Task prompt » Copy down every line of the data that follows exactly. Omit the pictures.

** Supplied records follows **

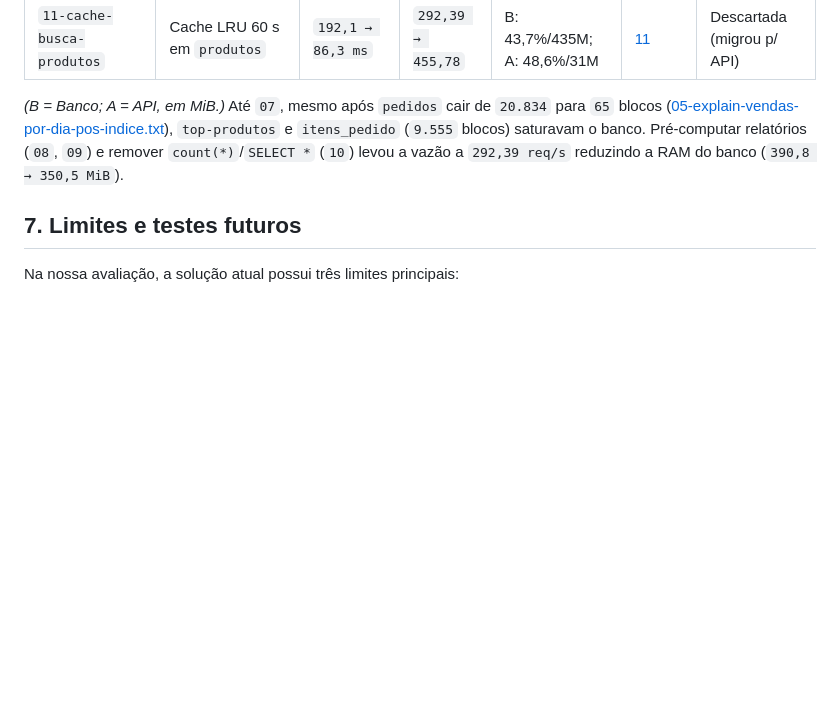
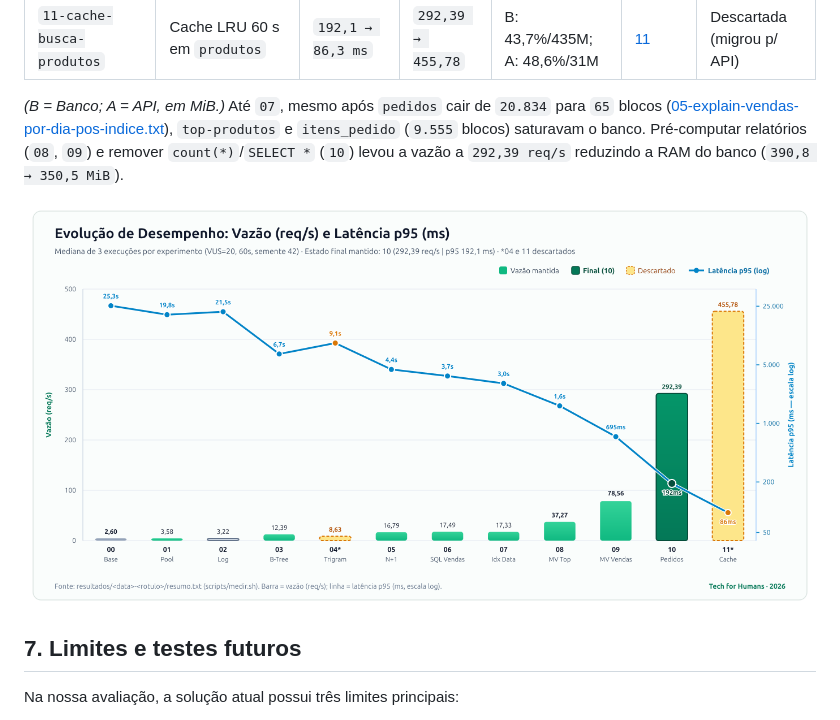
Before and after one commit to jotajot/meu-desafio, a Markdown page: artigo/artigo.md, the part around the change. Drawn GitHub-style; pictures changed too: artigo/img/evolucao-desempenho.png (added); blank space fills up the shorter version.

Commit message:
docs: adiciona grafico de evolucao ao artigo

```diff
--- a/artigo/artigo.md
+++ b/artigo/artigo.md
@@ -66,6 +66,8 @@ Todas as medições usaram `VUS=20`, `DURACAO=60s`, `AQUECIMENTO=15s`, `SEMENTE=
 
 *(B = Banco; A = API, em MiB.)* Até `07`, mesmo após `pedidos` cair de `20.834` para `65` blocos ([05-explain-vendas-por-dia-pos-indice.txt](../diagnostico/05-explain-vendas-por-dia-pos-indice.txt)), `top-produtos` e `itens_pedido` (`9.555` blocos) saturavam o banco. Pré-computar relatórios (`08`, `09`) e remover `count(*)`/`SELECT *` (`10`) levou a vazão a `292,39 req/s` reduzindo a RAM do banco (`390,8 → 350,5 MiB`).
 
+![Gráfico de evolução da vazão (req/s) e da latência p95 (ms) da linha de base ao experimento 11](img/evolucao-desempenho.png)
+
 ## 7. Limites e testes futuros
 
 Na nossa avaliação, a solução atual possui três limites principais:
```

** End of Supplied records **

Exercise solution »
Before and after one commit to jotajot/meu-desafio, a Markdown page: artigo/artigo.md, the part around the change. Drawn GitHub-style; pictures changed too: artigo/img/evolucao-desempenho.png (added); blank space fills up the shorter version.

Commit message:
docs: adiciona grafico de evolucao ao artigo

```diff
--- a/artigo/artigo.md
+++ b/artigo/artigo.md
@@ -66,6 +66,8 @@ Todas as medições usaram `VUS=20`, `DURACAO=60s`, `AQUECIMENTO=15s`, `SEMENTE=
 
 *(B = Banco; A = API, em MiB.)* Até `07`, mesmo após `pedidos` cair de `20.834` para `65` blocos ([05-explain-vendas-por-dia-pos-indice.txt](../diagnostico/05-explain-vendas-por-dia-pos-indice.txt)), `top-produtos` e `itens_pedido` (`9.555` blocos) saturavam o banco. Pré-computar relatórios (`08`, `09`) e remover `count(*)`/`SELECT *` (`10`) levou a vazão a `292,39 req/s` reduzindo a RAM do banco (`390,8 → 350,5 MiB`).
 
+![Gráfico de evolução da vazão (req/s) e da latência p95 (ms) da linha de base ao experimento 11](img/evolucao-desempenho.png)
+
 ## 7. Limites e testes futuros
 
 Na nossa avaliação, a solução atual possui três limites principais:
```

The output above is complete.